Some years ago, officers in my department arrested several armed robbers in the middle of their latest robbery. One of the crooks was cooperative and gave a confession. He was so cooperative, in fact, that he agreed to ride around with some of us and critique the “rob-ability” of the various convenience stores in our town.
One place looked really good to me and I asked the robber why they never hit that place. He told me that they had cased it, but marked it off their list when they saw the night clerk. He said the night clerk looked like a cowboy—that is, the kind of guy who would keep a gun handy. They were right. I knew the clerk and he kept a .45 Colt New Service close at hand.

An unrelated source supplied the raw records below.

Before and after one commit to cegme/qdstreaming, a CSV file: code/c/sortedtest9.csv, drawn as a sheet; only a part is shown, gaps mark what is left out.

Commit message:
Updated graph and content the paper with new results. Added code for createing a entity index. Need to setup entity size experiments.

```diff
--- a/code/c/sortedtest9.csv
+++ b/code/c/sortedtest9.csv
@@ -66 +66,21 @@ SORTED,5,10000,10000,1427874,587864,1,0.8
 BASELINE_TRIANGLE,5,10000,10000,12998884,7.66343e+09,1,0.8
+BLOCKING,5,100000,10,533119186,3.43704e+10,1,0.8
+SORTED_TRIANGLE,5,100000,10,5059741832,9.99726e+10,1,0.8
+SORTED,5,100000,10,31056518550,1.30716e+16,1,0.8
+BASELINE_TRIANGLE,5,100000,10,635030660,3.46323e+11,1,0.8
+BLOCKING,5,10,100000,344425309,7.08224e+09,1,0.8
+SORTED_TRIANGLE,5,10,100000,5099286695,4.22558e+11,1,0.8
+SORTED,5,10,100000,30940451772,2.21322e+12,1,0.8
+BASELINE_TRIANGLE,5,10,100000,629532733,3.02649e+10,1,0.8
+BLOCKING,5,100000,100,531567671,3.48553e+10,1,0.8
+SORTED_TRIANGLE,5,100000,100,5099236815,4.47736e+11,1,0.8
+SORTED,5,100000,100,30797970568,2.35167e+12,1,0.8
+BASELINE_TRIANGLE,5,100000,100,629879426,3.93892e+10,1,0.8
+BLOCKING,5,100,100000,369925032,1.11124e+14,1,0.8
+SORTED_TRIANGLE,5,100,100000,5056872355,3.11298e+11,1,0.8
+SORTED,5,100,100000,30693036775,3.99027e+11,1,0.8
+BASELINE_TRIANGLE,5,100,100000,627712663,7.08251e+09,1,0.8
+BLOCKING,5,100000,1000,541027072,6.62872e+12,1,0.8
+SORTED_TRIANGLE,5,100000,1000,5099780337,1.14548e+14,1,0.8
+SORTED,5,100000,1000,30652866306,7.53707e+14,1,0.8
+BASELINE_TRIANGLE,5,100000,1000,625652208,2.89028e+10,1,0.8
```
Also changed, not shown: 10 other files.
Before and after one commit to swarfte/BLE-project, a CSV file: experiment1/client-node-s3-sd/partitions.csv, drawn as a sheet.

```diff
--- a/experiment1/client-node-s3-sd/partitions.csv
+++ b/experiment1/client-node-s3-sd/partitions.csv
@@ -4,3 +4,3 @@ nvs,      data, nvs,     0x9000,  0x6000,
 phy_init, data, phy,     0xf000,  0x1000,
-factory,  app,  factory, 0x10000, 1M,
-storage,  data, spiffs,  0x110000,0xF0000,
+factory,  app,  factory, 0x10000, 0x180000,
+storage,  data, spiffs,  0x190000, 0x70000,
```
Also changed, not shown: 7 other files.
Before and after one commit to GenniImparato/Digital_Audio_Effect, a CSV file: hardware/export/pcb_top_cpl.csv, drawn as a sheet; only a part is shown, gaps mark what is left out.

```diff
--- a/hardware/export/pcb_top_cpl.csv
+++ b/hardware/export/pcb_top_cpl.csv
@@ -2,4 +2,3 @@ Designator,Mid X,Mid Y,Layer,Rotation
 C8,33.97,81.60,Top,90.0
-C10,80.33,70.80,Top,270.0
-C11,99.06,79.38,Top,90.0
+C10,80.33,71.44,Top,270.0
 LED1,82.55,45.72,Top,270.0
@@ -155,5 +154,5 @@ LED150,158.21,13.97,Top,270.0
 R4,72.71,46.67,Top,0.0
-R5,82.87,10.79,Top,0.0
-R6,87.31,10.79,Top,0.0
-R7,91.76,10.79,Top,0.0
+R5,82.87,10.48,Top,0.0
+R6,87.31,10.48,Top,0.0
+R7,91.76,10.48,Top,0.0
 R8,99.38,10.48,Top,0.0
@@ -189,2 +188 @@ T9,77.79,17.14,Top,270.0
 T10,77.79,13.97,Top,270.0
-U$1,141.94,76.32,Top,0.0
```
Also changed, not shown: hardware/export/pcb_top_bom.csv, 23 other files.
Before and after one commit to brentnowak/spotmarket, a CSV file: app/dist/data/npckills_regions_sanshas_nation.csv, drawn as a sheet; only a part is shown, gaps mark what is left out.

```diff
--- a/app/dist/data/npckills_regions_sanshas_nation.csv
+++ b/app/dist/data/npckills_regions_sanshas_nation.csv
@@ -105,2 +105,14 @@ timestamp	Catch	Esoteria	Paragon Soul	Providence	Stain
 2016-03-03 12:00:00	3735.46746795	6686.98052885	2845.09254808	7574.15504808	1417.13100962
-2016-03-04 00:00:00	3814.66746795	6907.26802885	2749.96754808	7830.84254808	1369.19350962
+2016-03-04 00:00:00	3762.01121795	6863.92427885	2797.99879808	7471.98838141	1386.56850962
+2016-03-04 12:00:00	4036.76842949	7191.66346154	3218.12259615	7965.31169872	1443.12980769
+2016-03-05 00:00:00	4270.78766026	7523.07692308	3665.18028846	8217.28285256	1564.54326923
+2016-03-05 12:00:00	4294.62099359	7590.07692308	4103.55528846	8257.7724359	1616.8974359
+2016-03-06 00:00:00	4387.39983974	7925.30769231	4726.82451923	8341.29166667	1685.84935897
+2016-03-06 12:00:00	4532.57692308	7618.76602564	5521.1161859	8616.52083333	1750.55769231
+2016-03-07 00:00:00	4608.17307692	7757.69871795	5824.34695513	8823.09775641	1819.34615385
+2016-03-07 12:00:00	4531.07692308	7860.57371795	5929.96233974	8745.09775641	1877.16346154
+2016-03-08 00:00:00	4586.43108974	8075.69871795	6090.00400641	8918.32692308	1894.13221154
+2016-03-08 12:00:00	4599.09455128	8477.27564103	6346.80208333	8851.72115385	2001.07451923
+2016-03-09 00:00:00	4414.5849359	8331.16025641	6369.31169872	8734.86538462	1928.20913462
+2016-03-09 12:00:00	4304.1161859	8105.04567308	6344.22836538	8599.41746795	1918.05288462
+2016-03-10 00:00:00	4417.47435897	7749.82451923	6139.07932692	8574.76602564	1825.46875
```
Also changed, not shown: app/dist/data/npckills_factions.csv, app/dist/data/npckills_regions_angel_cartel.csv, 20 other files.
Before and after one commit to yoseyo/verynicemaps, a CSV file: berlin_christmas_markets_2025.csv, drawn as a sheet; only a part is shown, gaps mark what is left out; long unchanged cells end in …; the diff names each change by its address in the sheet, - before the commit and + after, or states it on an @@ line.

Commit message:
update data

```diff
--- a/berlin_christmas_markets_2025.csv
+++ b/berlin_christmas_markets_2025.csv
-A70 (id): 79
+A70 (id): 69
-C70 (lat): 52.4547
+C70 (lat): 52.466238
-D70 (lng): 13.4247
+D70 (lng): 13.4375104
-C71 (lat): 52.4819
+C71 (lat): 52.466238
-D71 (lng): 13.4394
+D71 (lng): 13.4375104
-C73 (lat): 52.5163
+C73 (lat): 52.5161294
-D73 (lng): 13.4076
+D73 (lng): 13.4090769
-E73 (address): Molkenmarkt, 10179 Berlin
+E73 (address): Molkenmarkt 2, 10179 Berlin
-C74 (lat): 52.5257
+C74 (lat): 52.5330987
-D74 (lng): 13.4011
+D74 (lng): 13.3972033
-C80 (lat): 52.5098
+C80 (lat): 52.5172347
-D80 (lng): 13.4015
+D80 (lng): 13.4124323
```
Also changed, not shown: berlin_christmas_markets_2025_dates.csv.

One authority, who has made a study of violent crime, believes that hundreds of thousands of serious, deadly crimes are stopped by armed citizens each year. He further estimates that in at least 98 percent of these cases, a shot is never fired. The crooks see a gun or suspect the presence of a gun and can’t get away from there fast enough. For various reasons, many of these cases are never reported to law enforcement.
Those of us who carry defensive handguns might do well to keep this in mind. When you think that a violent confrontation is headed your way and there is still time before the fireworks start, it might be a good idea to present an appearance that says, “I have a gun. Go away.” There is really nothing to be lost by this. If they continue and the situation merits it, you can still deploy the firearm.
When you see someone, from a distance, approaching with a knife or club, you might very well draw to the low-ready position and, again, give the command, “Go away.” Being in Condition Red, at this time, you are ready to back up your command with whatever force is necessary.
The one pitfall in these types of situations is to be one of those who doesn’t report the incident to law enforcement. You holster up and go on about your business while the bad guys contact law enforcement and tell a tale that clearly makes you the aggressor. While the truth might finally come out, you are more than likely going to be the one who is kissing the gravel and wearing new bracelets before it is over. If the bad guy saw your gun, or if you think he might have, report it immediately.
In my encounter with the urban outdoorsman in the restaurant parking lot, I knew he hadn’t seen my gun and I was purposely positioned so that no one else could see it. Had there been any doubt about that in my mind, I would have been on the cell phone dialing 9-1-1.
Finally, while producing our gun to stop a problem before it gets out of hand, we want to make sure that we are not violating any brandishing laws. The only way to make sure of this is to carefully study the laws in your state and then to discuss it further with an attorney or law enforcement. As with other aspects of personal defense, gun-shop advisers and social-media superstars are usually not a reliable source of legal advice.
If you can stop a violent attack before it starts, good for you, you just saved yourself a lot of headaches and maybe some heartaches. Report the incident immediately if there’s any reason it might be necessary. It’s the smart thing to do.